Grants

Awarded by ARC


Funding Acknowledgements

Fieldwork by G. W. Heard was supported by a David Myers Research Scholarship and Dean's Top UP Award from La Trobe University, Melbourne, Australia, with additional funding from the growling grass frog trust fund (GGFTF, administered by Trust for Nature) and the Victorian Department of Environment and Primary Industries (DEPI). We thank landholders in the Merri Creek catchment who allowed us access to their properties for sampling purposes. Swab analyses were funded by the Port Phillip Regional Office of DEPI. We thank Shirley Diez for securing and administering this funding. Manuscript preparation was funded by an ARC Linkage Grant (LP0990161) with the Australian Research Centre for Urban Ecology, DEPI, GGFTF, Museums Victoria, Melbourne Water, and Parks Victoria.
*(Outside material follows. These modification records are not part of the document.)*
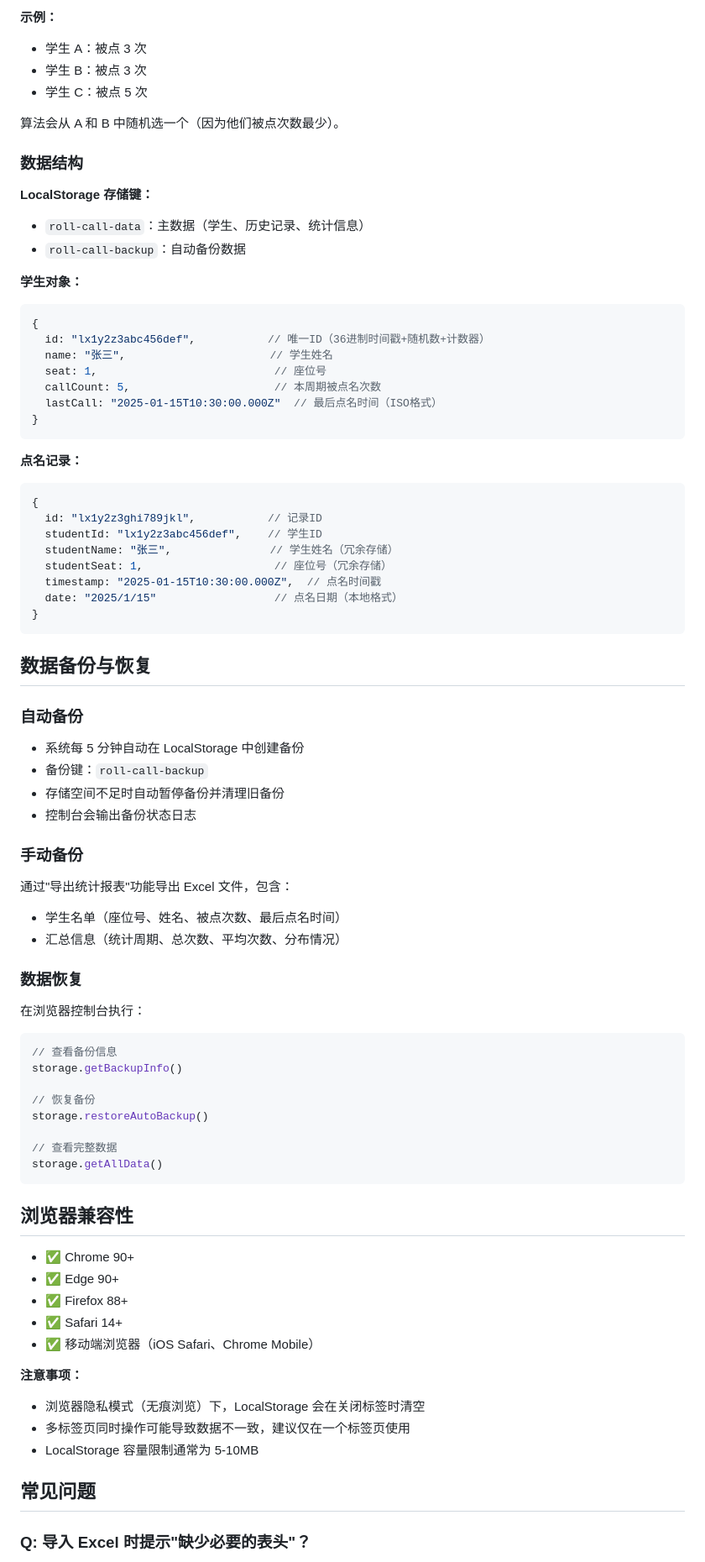
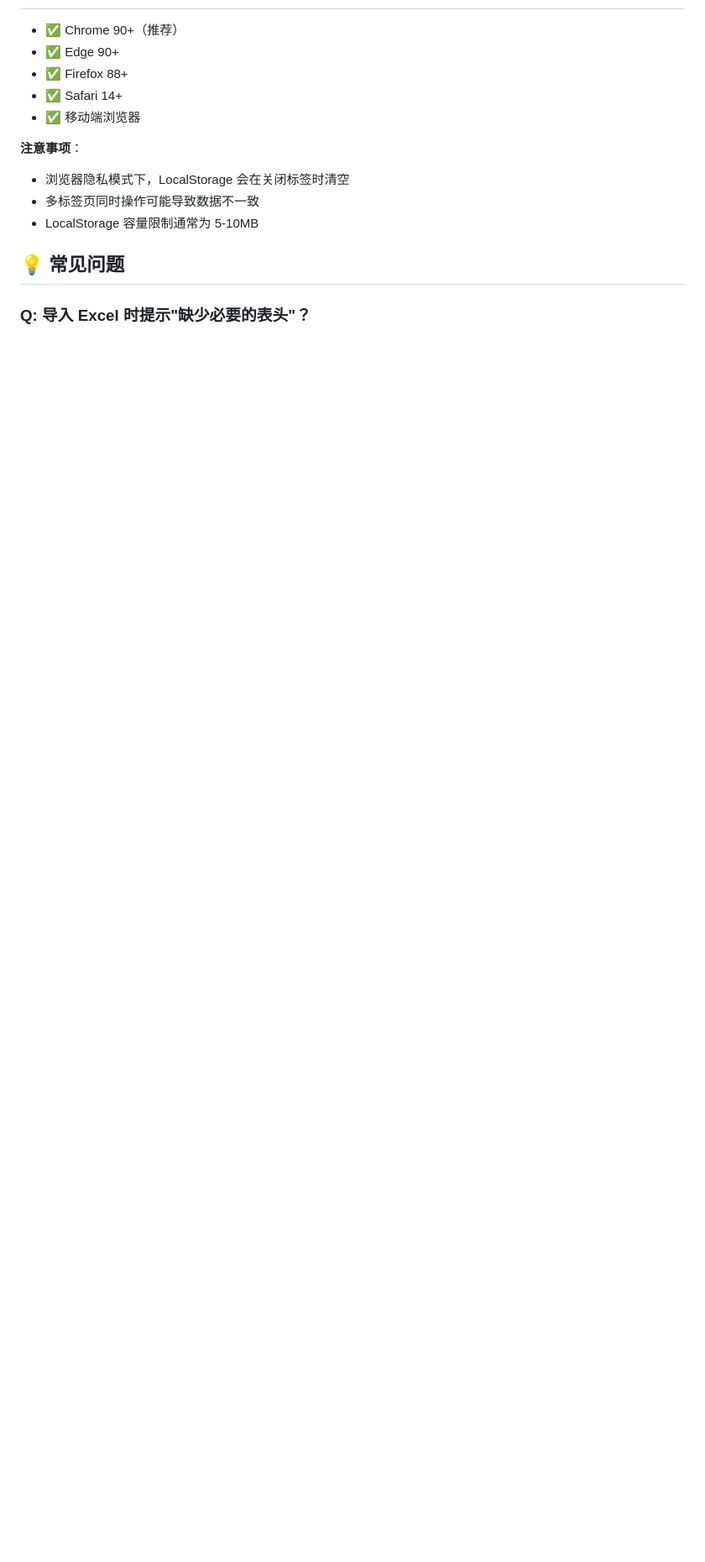
Before and after one commit to byhooi/Roll-Call, a Markdown page: README.md, the part around one of its changes. Shown at 84% size. Drawn GitHub-style; blank space fills up the shorter version.

````diff
--- a/README.md
+++ b/README.md
@@ -134,78 +89,14 @@ js/
-**示例：**
-- 学生 A：被点 3 次
-- 学生 B：被点 3 次
-- 学生 C：被点 5 次
-
-算法会从 A 和 B 中随机选一个（因为他们被点次数最少）。
-
-### 数据结构
-
-**LocalStorage 存储键：**
-- `roll-call-data`：主数据（学生、历史记录、统计信息）
-- `roll-call-backup`：自动备份数据
-
-**学生对象：**
-```javascript
-{
-  id: "lx1y2z3abc456def",           // 唯一ID（36进制时间戳+随机数+计数器）
-  name: "张三",                      // 学生姓名
-  seat: 1,                           // 座位号
-  callCount: 5,                      // 本周期被点名次数
-  lastCall: "2025-01-15T10:30:00.000Z"  // 最后点名时间（ISO格式）
-}
-```
-
-**点名记录：**
-```javascript
-{
-  id: "lx1y2z3ghi789jkl",           // 记录ID
-  studentId: "lx1y2z3abc456def",    // 学生ID
-  studentName: "张三",               // 学生姓名（冗余存储）
-  studentSeat: 1,                    // 座位号（冗余存储）
-  timestamp: "2025-01-15T10:30:00.000Z",  // 点名时间戳
-  date: "2025/1/15"                  // 点名日期（本地格式）
-}
-```
-
-## 数据备份与恢复
-
-### 自动备份
-- 系统每 5 分钟自动在 LocalStorage 中创建备份
-- 备份键：`roll-call-backup`
-- 存储空间不足时自动暂停备份并清理旧备份
-- 控制台会输出备份状态日志
-
-### 手动备份
-通过"导出统计报表"功能导出 Excel 文件，包含：
-- 学生名单（座位号、姓名、被点次数、最后点名时间）
-- 汇总信息（统计周期、总次数、平均次数、分布情况）
-
-### 数据恢复
-在浏览器控制台执行：
-```javascript
-// 查看备份信息
-storage.getBackupInfo()
-
-// 恢复备份
-storage.restoreAutoBackup()
-
-// 查看完整数据
-storage.getAllData()
-```
-
-## 浏览器兼容性
-
-- ✅ Chrome 90+
+- ✅ Chrome 90+（推荐）
 - ✅ Edge 90+
 - ✅ Firefox 88+
 - ✅ Safari 14+
-- ✅ 移动端浏览器（iOS Safari、Chrome Mobile）
+- ✅ 移动端浏览器
 
-**注意事项：**
-- 浏览器隐私模式（无痕浏览）下，LocalStorage 会在关闭标签时清空
-- 多标签页同时操作可能导致数据不一致，建议仅在一个标签页使用
+**注意事项**：
+- 浏览器隐私模式下，LocalStorage 会在关闭标签时清空
+- 多标签页同时操作可能导致数据不一致
 - LocalStorage 容量限制通常为 5-10MB
 
-## 常见问题
+## 💡 常见问题
 
 ### Q: 导入 Excel 时提示"缺少必要的表头"？
````
Also changed, not shown: other parts of README.md (+60 -116 lines), CLAUDE.md (+48 -6 lines).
G. W. Heard thanks Brian Malone (La Trobe University) and Peter Robertson (Wildlife Profiles P/L) for guidance, and John Baumgartner (University of Melbourne) for coding assistance. M. P. Scroggie, N. Clemann, and D. S. L. Ramsey thank staff of the Arthur Rylah Institute for Environmental Research for their support, particularly Lindy Lumsden and David Forsyth. Charles Todd (Arthur Rylah Institute for Environmental Research) and two anonymous reviewers provided constructive criticism of an earlier draft of the manuscript.